Scan the material below for lines with the word "linear" and report how many there are, with nothing added.
==========
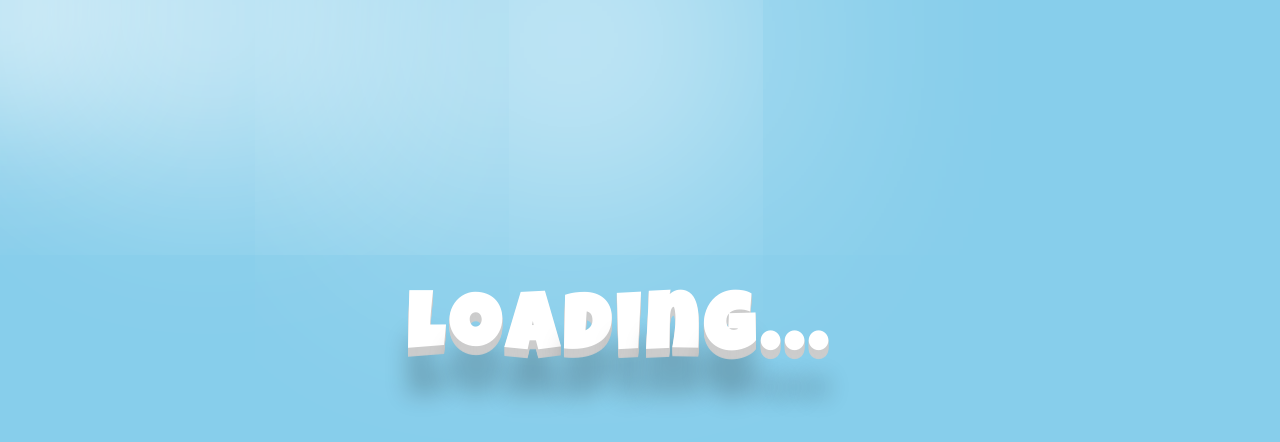
Repository: BlackCat328/CSS_Animation
Page: 2.文字弹动/index.html
An editor plug-in stored every save of this project. The page is shown before and after a run of saves, followed by the edit.
The browser window is 1280 px wide. The pictures show the whole page.

Above is the page before, as saved 2022-11-13 20:48:44.

After the next 3 saves:
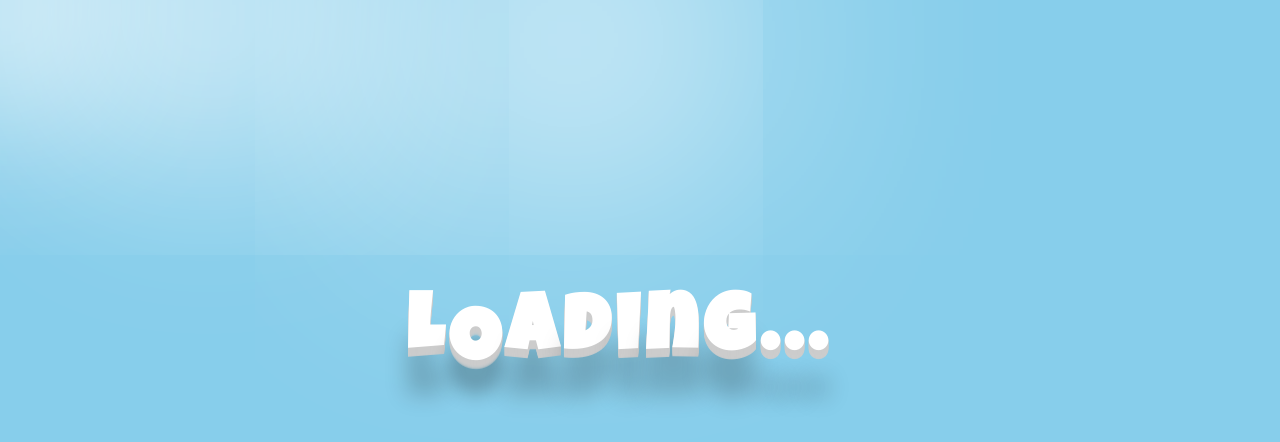
The 3 saves are shown as one change because they came seconds apart.
The last was saved 8 s later.
--- a/2.文字弹动/index.css
+++ b/2.文字弹动/index.css
@@ -79,6 +79,6 @@ h1 span {
     }
 }
 
-h1 span:nth-child(2){
-    anima
+h1 span:nth-child(2) {
+    animation-delay: .1s;
 }
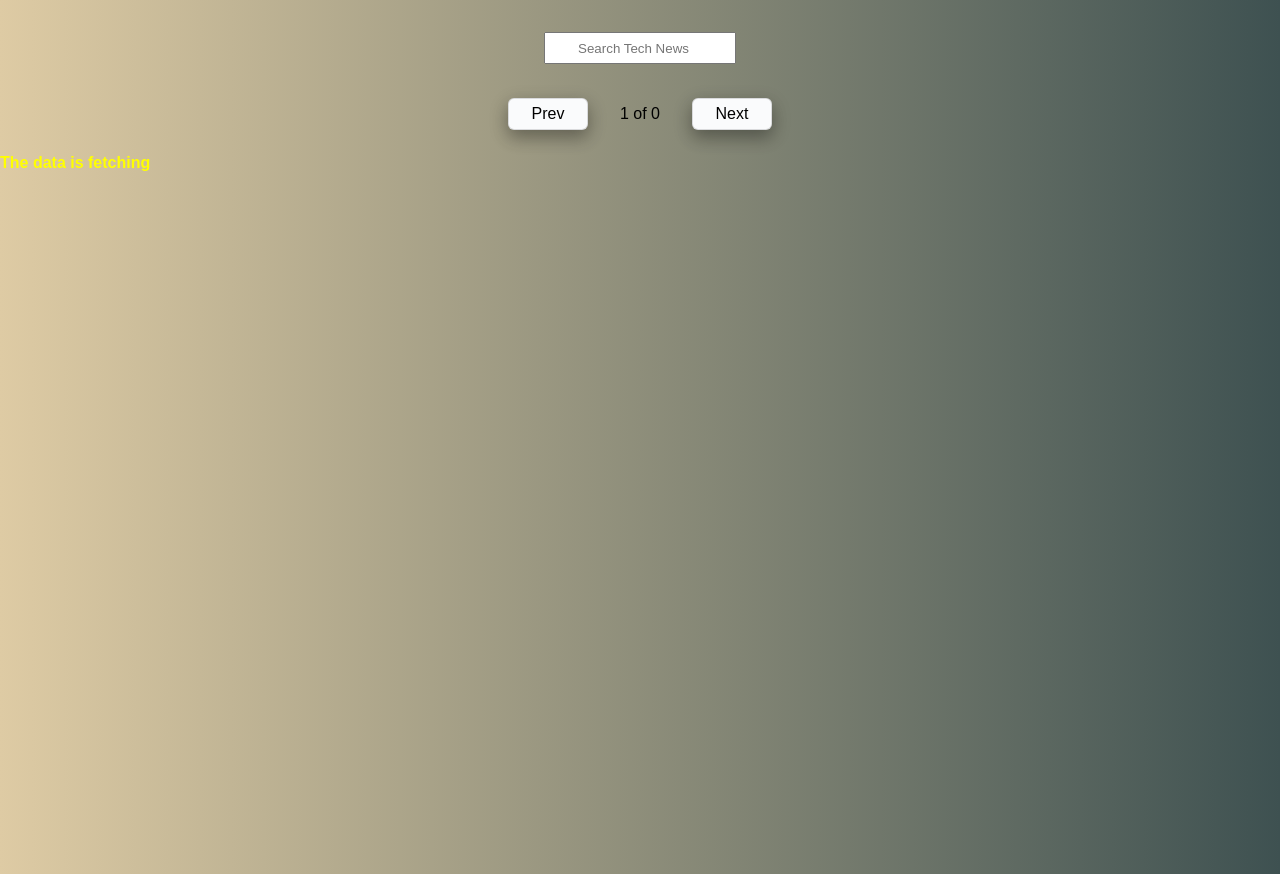
Repository: suraj-yadav7/TechNews
Page: /
The author's editor kept a copy of each file at every save. The page is drawn from the files as they stood at one save, then again after the next save.
The browser window is 1280 px wide. The pictures show the whole page.
The page's requests for data from a server got no answer. The project was rebuilt for these pictures with package versions that can differ from the ones it lists, and the page was loaded fresh each time. No one was signed in, and anything a server would have sent is missing.

Above is the page before, as saved 2023-04-28 10:55:28.

### src/index.js
import React from 'react';
import ReactDOM from 'react-dom/client';
import App from './App';
import { AppProvider } from './context';

const root = ReactDOM.createRoot(document.getElementById('root'));
root.render(
  <React.StrictMode>
    <AppProvider>
    <App />
    </AppProvider>
  </React.StrictMode>
);

### src/App.js
import './App.css';
import Search from './components/Search';
import Stories from './components/Stories';

function App() {
  return (
      <>
      <Search/>
      <Stories />
      </>
  );
}

export default App;

### src/context.jsx
import {useContext, createContext, useEffect, useReducer} from "react"
import {reducer} from './reducer'

const AppContext = createContext();
let api = "https://hn.algolia.com/api/v1/search?";
const initial = {
    hits:[],
    page:0,
    nbPages:0,
    query:"",
    isLoading:true
}

const AppProvider = ({children})=>{

    const [state, dispatch] = useReducer(reducer, initial)

    const fetchApiData = async(url)=>{
        dispatch({
            type:"loadingData",
        })
        try{
            let fetchApi = await fetch(url)
            let data = await fetchApi.json()
            console.log(data)
            dispatch({
                type:"Get_Update",
                payload:{
                    hitNews:data.hits,
                    pg:data.page,
                    nbPg: data.nbPages
                }
            })
        }
        catch(error){
            console.log(error)
        }
        }

        //removing post
        const removePost = (objectID) =>{
                    dispatch({
                        type:"remove_post",
                        payload: objectID
                    })
        }

    //Search Post
    const searchPost = ((searchVal)=>{
        // searchVal.preventDefault()
        dispatch({
        type:"SEARCH_POST",
        payload: searchVal
        })
    })

    //Previous Page
    const prevPage=()=>{
        dispatch({
            type:"PREV_PAGE"
        })
    }
    const nextPage=()=>{
        dispatch({
            type:"NEXT_PAGE"
        })
    }
    useEffect(()=>{
         fetchApiData(`${api}query=${state.query}&&page=${state.page}`)

    },[state.query, state.page])


    return(
        <AppContext.Provider value= {{...state, removePost, searchPost,prevPage,nextPage}} >{children}</AppContext.Provider>
    )
};

//Custom hook to provide appContext and useContext

const useGlobalContext = ()=>{
    return useContext(AppContext)
}
export {AppContext,AppProvider, useGlobalContext}

### src/App.css
*{
  margin: 0;
  padding: 0;
  box-sizing: border-box;
  font-family:  sans-serif;
}

/* Search Div*/
.searchMain{
  display: flex;
  flex-direction: column;
  align-items: center;
  justify-content: center;
  gap:10px;
  background-image: linear-gradient(to right, #DECBA4, #3E5151);

}
.searchInput{
  margin-top: 2rem ;
  width: 12rem;
  height: 2rem;
  text-align: center;
}
.pagination{
  margin: 0.5rem 0;
}
.pagination> button{
  width: 5rem;
  height: 2rem;
  font-size: 1rem;
  margin: 1rem 2rem;
  background-color: #FAFBFC;
  border: 1px solid rgba(27, 31, 35, 0.15);
  border-radius: 6px;
  box-shadow: 0 8px 16px 0 rgba(0,0,0,0.2), 0 6px 20px 0 rgba(0,0,0,0.19);
  cursor: pointer;
}
.pagination>button:hover {
  border-color: #646cff;
}


/* Stories */
.parentStory{
  display: flex;
  align-items: center;
  justify-content: center;
  flex-direction: column;
  gap: 1rem;
  background-image: linear-gradient(to right, #DECBA4, #3E5151);


}

.stories{
  width: 50%;
  height: 12rem;
  display: flex;
  background-image: linear-gradient(to right, #434343 0%, black 100%);
  align-items: center;
  justify-content: center;
  flex-direction: column;
  color: white;
  text-align: center;
}
.stories> h3,p{
  margin: 1rem 0;
  /* padding-bottom: 4rem; */
  padding: 0 2rem;
  margin-bottom: 1.2rem;
}
.storiesButton{
  height: 2rem;
  display: flex;
  align-items: center;
  margin:0.5rem ;
}
.storiesButton >button, a>button{
  margin:0 5rem;
  border: 1px solid blue;
  background-color: aliceblue;
  color: black;
  border-radius: 10px;
  height: 2rem;
  width: 6rem;
  text-align:center;
  font-size: medium;
  box-shadow: 0 8px 16px 0 rgba(0,0,0,0.2), 0 6px 20px 0 rgba(0,0,0,0.19);
  cursor: pointer;
}
.storiesButton >button, a>button:hover {
  border-color: #646cff;
}

### src/components/Search.jsx
import React from 'react'
import { useGlobalContext } from '../context'

const Search = () => {
  const { query, searchPost, prevPage, nextPage, nbPages, page } = useGlobalContext()
  return (
    <>
      <div className='searchMain'>
        <div className='formContainer'>
          <form onSubmit={(e) => e.preventDefault()}>
            <input className='searchInput' type="search" placeholder='Search Tech News' value={query} onChange={(e) => searchPost(e.target.value)}></input>
          </form>
        </div>
        <div className='pagination'>
          <button onClick={prevPage} >Prev</button>
          <span>{page + 1} of {nbPages}</span>
          <button onClick={nextPage} >Next</button>
        </div>
      </div>
    </>
  )
}

export default Search

### src/components/Stories.jsx
import React from 'react'
import { useGlobalContext } from '../context'

const Stories = () => {
  const { hits, isLoading, removePost } = useGlobalContext()



  if (isLoading) {
    return (
  <div className="Loading" style={{ color:"yellow", height:"100vh",backgroundImage: "linear-gradient(to right, #DECBA4, #3E5151)"}}>
        <h4>The data is fetching</h4>
      </div>
    )
  }
  return (
    <>
      <div className='parentStory'>
        <h2>Latest Tech News</h2>
        {hits?.map((story) => {
          const { objectID } = story
          return (
            <>
              <div className='stories' key={objectID}>
                <h3>{story.title}</h3>
                <p>by <span>{story.author}</span>  | <span>comment: {story.num_comments} </span></p>
                  <div className="storiesButton">
                  <a href={story.url} target='_blank' rel="noreferrer"><button >Read More</button></a>
                  <button onClick={() => removePost(objectID)} >Remove</button>
                </div>
              </div>
            </>)
        })}
      </div>
    </>
  )
}

export default Stories

### src/reducer.jsx

const reducer = (state,action) =>{
    switch(action.type){
        case"loadingData" : return{
            ...state,
            isLoading: true

        } ;
        case "Get_Update":
            return{
                ...state,
                isLoading:false,
                hits:action.payload.hitNews,
                nbPages:action.payload.nbPg
            }

        case "remove_post":
            return{
                ...state, hits: state.hits.filter((post)=> post.objectID !== action.payload)
            }

        case "SEARCH_POST":
            return{
                    ...state, query: action.payload
            }

        case "PREV_PAGE":
            let pageNum=state.page-1
            if(pageNum<=0){
                pageNum=0
            }
            return{
                 ...state,
                    page:pageNum
                }


        case "NEXT_PAGE":
            let pageNum2= state.page+1
            if(pageNum2>=50){
                pageNum2=0
            }

            return{
                ...state,
                page:pageNum2
            }

    }
    return state
}
export {reducer};

Loaded but not shown: public/index.html (common file)

After the next save:
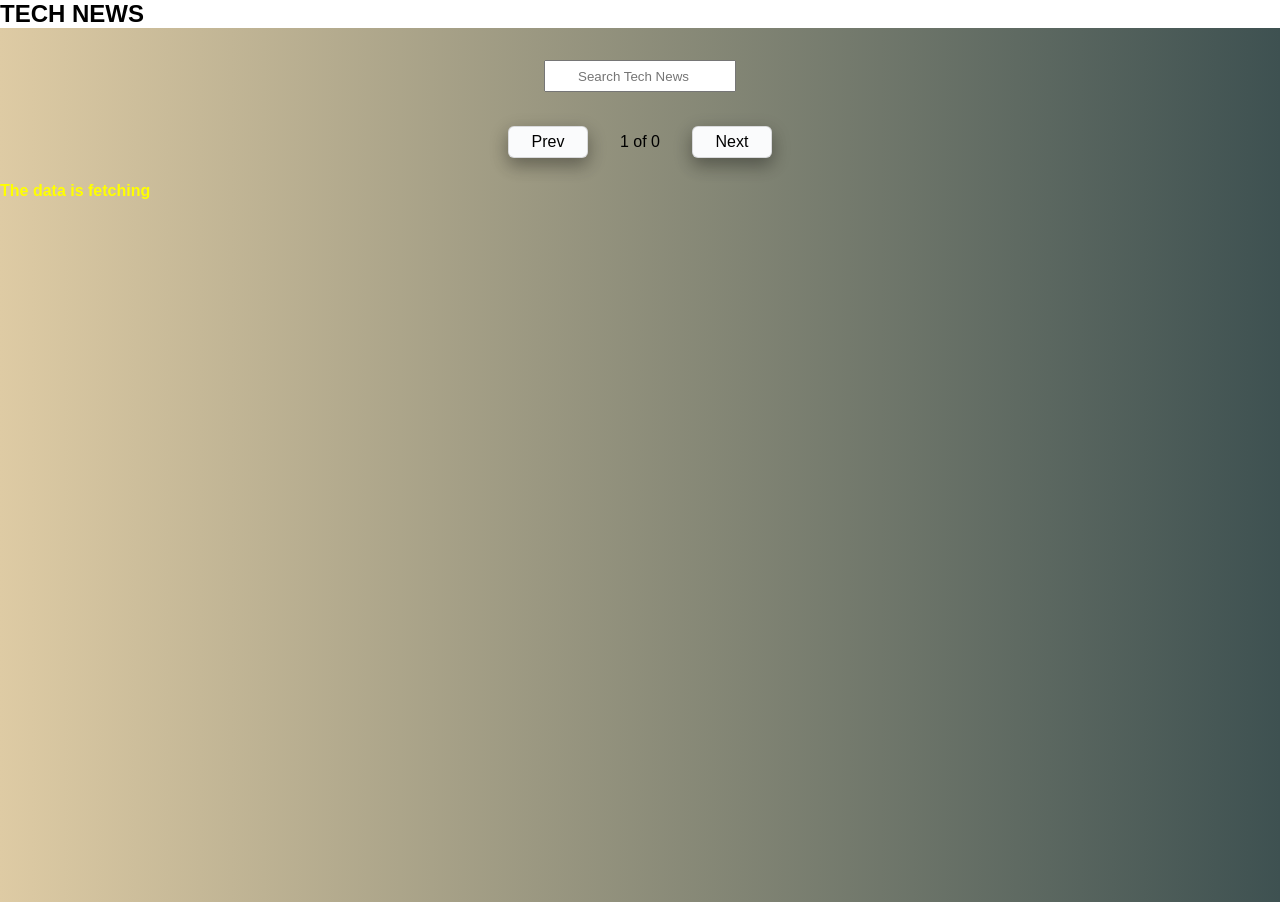
Saved 109 s later.
--- a/src/components/Search.jsx
+++ b/src/components/Search.jsx
@@ -5,6 +5,9 @@ const Search = () => {
   const { query, searchPost, prevPage, nextPage, nbPages, page } = useGlobalContext()
   return (
     <>
+    <nav className='navbar'>
+      <h1>TECH NEWS</h1>
+    </nav>
       <div className='searchMain'>
         <div className='formContainer'>
           <form onSubmit={(e) => e.preventDefault()}>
==========
* _TASK SOLUTION_:
4